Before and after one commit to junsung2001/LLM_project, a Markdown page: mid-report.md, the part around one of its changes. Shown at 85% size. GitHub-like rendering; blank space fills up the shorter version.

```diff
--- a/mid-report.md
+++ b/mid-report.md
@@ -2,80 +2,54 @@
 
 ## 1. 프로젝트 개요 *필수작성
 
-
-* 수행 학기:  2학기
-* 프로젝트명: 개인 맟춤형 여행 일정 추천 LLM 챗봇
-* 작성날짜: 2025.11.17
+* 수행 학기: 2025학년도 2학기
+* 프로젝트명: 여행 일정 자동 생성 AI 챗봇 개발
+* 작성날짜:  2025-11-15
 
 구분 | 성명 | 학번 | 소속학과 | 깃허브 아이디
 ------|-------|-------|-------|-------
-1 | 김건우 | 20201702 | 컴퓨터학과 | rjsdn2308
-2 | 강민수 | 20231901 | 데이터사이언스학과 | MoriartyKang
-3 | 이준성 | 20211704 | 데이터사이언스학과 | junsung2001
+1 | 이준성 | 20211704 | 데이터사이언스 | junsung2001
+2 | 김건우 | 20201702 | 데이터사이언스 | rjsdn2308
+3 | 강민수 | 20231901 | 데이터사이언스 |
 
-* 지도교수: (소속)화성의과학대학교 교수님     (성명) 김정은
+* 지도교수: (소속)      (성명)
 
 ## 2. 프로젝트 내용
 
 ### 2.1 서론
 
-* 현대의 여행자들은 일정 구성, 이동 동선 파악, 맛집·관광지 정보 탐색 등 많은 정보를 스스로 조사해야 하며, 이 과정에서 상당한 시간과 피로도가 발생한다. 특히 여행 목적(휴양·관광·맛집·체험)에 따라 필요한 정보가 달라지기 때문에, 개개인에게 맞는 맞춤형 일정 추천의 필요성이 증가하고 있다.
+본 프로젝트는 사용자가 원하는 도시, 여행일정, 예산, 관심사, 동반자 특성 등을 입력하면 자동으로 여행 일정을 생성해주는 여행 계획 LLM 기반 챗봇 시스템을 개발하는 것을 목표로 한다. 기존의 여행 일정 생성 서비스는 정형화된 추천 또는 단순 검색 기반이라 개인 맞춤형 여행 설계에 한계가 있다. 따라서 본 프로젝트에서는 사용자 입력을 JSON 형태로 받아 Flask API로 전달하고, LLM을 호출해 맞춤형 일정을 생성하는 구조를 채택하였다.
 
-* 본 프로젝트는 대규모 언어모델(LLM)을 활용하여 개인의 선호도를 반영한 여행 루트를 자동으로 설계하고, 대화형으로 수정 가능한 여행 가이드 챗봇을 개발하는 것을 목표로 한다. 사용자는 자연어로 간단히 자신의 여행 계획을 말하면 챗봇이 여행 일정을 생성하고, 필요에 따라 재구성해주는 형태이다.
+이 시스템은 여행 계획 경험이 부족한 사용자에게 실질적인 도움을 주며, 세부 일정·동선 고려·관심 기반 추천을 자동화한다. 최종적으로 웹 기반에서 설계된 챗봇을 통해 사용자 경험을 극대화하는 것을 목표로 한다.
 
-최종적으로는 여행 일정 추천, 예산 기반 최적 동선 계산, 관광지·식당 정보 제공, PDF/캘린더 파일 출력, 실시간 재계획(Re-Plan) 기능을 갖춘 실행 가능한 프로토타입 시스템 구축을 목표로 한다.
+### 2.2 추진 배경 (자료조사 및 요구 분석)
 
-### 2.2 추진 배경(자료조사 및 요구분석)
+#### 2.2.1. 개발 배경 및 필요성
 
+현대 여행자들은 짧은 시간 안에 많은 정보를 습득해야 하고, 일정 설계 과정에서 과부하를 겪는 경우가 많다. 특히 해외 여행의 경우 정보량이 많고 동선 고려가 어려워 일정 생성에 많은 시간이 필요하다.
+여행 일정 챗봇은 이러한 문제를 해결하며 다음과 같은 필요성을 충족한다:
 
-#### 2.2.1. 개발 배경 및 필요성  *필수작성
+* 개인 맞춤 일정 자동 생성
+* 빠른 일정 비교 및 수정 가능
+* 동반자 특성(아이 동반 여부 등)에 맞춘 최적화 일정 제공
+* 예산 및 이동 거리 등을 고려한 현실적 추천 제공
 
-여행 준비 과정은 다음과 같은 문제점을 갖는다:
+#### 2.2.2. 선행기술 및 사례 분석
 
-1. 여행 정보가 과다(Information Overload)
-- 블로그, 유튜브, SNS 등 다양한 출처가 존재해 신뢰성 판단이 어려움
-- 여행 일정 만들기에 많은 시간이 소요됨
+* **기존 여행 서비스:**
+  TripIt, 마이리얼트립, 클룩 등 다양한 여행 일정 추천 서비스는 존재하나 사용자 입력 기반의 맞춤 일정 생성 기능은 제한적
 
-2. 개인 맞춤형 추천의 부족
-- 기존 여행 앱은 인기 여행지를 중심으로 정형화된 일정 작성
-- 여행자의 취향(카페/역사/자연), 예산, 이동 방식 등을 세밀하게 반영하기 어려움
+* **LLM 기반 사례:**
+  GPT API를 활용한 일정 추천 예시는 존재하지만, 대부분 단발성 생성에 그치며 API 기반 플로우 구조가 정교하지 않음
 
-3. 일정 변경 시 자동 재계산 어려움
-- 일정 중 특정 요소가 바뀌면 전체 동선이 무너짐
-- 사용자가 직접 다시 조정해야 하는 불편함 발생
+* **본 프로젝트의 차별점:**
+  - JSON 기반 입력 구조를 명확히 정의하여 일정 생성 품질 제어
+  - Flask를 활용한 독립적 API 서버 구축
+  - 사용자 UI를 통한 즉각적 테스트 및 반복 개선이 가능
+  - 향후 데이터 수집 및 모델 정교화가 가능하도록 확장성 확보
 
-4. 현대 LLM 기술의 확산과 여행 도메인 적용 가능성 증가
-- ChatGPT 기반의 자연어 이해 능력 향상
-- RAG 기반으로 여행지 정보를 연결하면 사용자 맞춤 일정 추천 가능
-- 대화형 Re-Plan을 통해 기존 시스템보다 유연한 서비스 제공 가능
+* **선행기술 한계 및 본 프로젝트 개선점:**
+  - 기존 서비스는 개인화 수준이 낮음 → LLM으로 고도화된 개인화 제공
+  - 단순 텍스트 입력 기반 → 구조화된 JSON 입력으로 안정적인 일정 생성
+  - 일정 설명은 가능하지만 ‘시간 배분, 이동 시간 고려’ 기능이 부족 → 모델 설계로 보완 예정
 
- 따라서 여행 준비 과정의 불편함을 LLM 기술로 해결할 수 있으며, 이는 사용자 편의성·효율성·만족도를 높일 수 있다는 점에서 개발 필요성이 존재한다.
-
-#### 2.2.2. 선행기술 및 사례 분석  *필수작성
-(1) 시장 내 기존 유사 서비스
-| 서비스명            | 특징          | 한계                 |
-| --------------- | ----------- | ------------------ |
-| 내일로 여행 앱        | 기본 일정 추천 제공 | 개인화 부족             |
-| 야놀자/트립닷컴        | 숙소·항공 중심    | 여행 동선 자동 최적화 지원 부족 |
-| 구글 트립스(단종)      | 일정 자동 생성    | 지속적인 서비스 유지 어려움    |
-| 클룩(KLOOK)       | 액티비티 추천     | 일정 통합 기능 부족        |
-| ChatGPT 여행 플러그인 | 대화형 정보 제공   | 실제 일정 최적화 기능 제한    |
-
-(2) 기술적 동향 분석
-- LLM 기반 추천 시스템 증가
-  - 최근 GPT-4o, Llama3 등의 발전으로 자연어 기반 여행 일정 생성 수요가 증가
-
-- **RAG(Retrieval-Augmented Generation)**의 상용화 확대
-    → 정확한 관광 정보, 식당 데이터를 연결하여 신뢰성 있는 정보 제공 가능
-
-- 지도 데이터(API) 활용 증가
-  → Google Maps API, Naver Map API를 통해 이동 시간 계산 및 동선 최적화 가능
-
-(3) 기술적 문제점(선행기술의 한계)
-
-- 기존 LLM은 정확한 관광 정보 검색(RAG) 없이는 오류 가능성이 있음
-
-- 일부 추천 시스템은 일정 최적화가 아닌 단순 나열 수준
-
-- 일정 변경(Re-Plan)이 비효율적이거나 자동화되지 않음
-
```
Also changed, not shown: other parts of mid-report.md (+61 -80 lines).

---------------

Lines that hold the word "서비스는" are the ones to copy from the entries above.

+본 프로젝트는 사용자가 원하는 도시, 여행일정, 예산, 관심사, 동반자 특성 등을 입력하면 자동으로 여행 일정을 생성해주는 여행 계획 LLM 기반 챗봇 시스템을 개발하는 것을 목표로 한다. 기존의 여행 일정 생성 서비스는 정형화된 추천 또는 단순 검색 기반이라 개인 맞춤형 여행 설계에 한계가 있다. 따라서 본 프로젝트에서는 사용자 입력을 JSON 형태로 받아 Flask API로 전달하고, LLM을 호출해 맞춤형 일정을 생성하는 구조를 채택하였다.
+  TripIt, 마이리얼트립, 클룩 등 다양한 여행 일정 추천 서비스는 존재하나 사용자 입력 기반의 맞춤 일정 생성 기능은 제한적
+  - 기존 서비스는 개인화 수준이 낮음 → LLM으로 고도화된 개인화 제공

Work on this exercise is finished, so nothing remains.